# Data records
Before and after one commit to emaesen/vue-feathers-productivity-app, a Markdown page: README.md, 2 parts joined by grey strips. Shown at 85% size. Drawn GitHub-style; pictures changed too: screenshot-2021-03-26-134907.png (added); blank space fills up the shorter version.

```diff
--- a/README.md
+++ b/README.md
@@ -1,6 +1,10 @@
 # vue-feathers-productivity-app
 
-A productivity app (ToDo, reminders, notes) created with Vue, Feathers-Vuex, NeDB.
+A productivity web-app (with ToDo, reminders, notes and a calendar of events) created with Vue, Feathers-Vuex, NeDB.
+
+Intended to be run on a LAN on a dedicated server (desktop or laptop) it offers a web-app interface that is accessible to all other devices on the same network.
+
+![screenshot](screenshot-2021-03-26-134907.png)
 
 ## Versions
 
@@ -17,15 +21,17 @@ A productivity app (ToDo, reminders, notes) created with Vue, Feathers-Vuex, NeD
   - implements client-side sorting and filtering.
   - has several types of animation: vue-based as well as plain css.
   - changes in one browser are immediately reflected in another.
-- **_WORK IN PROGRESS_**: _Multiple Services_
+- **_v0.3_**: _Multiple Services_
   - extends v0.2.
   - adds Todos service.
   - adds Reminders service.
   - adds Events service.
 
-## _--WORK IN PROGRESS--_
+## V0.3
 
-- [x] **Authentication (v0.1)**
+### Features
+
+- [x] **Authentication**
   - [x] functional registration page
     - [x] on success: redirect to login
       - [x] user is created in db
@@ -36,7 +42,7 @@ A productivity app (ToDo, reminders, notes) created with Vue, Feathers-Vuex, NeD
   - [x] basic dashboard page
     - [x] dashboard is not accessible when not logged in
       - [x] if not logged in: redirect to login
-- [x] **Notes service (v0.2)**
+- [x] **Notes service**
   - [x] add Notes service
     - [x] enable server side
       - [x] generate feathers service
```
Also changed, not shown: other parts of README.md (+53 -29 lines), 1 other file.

# PROBLEM REQUIREMENTS
Your answer should hold every line of the entries that contains the string "page".

# RESPONSE AREA
Before and after one commit to emaesen/vue-feathers-productivity-app, a Markdown page: README.md, 2 parts joined by grey strips. Shown at 85% size. Drawn GitHub-style; pictures changed too: screenshot-2021-03-26-134907.png (added); blank space fills up the shorter version.
   - [x] functional registration page
   - [x] basic dashboard page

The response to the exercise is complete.